Segment Open

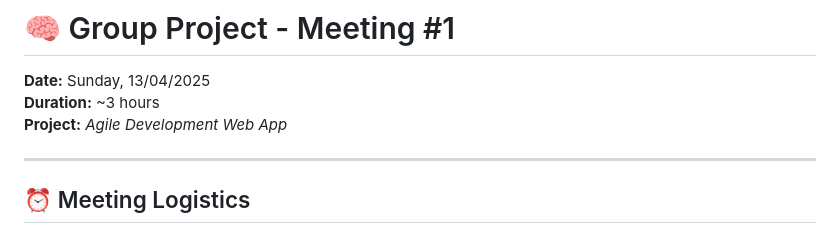
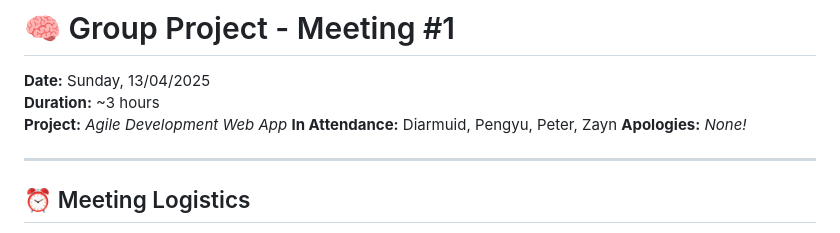
Before and after one commit to TheDoctorZoose/CITS3403-Agile-Project, a Markdown page: .meeting-notes/2025-04-13--Sprint-01.md, the part around the change. Drawn GitHub-style.

Commit message:
Update 2025-04-13--Sprint-01.md
Added attendance record to meeting notes for consistency with future meeting notes

```diff
--- a/.meeting-notes/2025-04-13--Sprint-01.md
+++ b/.meeting-notes/2025-04-13--Sprint-01.md
@@ -3,6 +3,8 @@
 **Date:** Sunday, 13/04/2025
 **Duration:** ~3 hours
 **Project:** *Agile Development Web App*
+**In Attendance:** Diarmuid, Pengyu, Peter, Zayn
+**Apologies:** *None!*
 
 ---
 
```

Segment Closed

The word is "meeting". Copy every line above where it appears.

Before and after one commit to TheDoctorZoose/CITS3403-Agile-Project, a Markdown page: .meeting-notes/2025-04-13--Sprint-01.md, the part around the change. Drawn GitHub-style.
Added attendance record to meeting notes for consistency with future meeting notes
--- a/.meeting-notes/2025-04-13--Sprint-01.md
+++ b/.meeting-notes/2025-04-13--Sprint-01.md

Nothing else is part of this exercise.